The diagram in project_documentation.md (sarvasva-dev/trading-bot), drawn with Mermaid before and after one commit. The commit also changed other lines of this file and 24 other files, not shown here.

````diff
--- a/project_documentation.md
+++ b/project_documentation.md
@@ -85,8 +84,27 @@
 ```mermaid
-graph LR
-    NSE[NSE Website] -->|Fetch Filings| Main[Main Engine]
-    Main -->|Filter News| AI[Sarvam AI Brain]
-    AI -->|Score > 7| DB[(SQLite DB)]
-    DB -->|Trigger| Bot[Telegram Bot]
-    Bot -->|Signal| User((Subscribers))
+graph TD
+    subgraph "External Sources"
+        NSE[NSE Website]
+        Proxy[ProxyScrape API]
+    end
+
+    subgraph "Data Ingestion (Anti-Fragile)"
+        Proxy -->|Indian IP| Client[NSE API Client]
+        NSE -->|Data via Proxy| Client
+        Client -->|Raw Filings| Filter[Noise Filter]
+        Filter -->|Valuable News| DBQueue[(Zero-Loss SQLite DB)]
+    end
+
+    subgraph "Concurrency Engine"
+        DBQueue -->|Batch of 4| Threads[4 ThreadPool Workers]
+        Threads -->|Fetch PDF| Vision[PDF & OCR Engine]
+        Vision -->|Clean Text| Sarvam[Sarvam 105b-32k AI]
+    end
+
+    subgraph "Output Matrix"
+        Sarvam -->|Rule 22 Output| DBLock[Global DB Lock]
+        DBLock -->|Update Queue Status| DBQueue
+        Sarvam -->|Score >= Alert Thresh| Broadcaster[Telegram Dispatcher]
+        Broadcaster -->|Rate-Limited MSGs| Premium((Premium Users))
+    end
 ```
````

========

Exact repetition of every entry in the data is required.

The diagram in project_documentation.md (sarvasva-dev/trading-bot), drawn with Mermaid before and after one commit. The commit also changed other lines of this file and 24 other files, not shown here.

````diff
--- a/project_documentation.md
+++ b/project_documentation.md
@@ -85,8 +84,27 @@
 ```mermaid
-graph LR
-    NSE[NSE Website] -->|Fetch Filings| Main[Main Engine]
-    Main -->|Filter News| AI[Sarvam AI Brain]
-    AI -->|Score > 7| DB[(SQLite DB)]
-    DB -->|Trigger| Bot[Telegram Bot]
-    Bot -->|Signal| User((Subscribers))
+graph TD
+    subgraph "External Sources"
+        NSE[NSE Website]
+        Proxy[ProxyScrape API]
+    end
+
+    subgraph "Data Ingestion (Anti-Fragile)"
+        Proxy -->|Indian IP| Client[NSE API Client]
+        NSE -->|Data via Proxy| Client
+        Client -->|Raw Filings| Filter[Noise Filter]
+        Filter -->|Valuable News| DBQueue[(Zero-Loss SQLite DB)]
+    end
+
+    subgraph "Concurrency Engine"
+        DBQueue -->|Batch of 4| Threads[4 ThreadPool Workers]
+        Threads -->|Fetch PDF| Vision[PDF & OCR Engine]
+        Vision -->|Clean Text| Sarvam[Sarvam 105b-32k AI]
+    end
+
+    subgraph "Output Matrix"
+        Sarvam -->|Rule 22 Output| DBLock[Global DB Lock]
+        DBLock -->|Update Queue Status| DBQueue
+        Sarvam -->|Score >= Alert Thresh| Broadcaster[Telegram Dispatcher]
+        Broadcaster -->|Rate-Limited MSGs| Premium((Premium Users))
+    end
 ```
````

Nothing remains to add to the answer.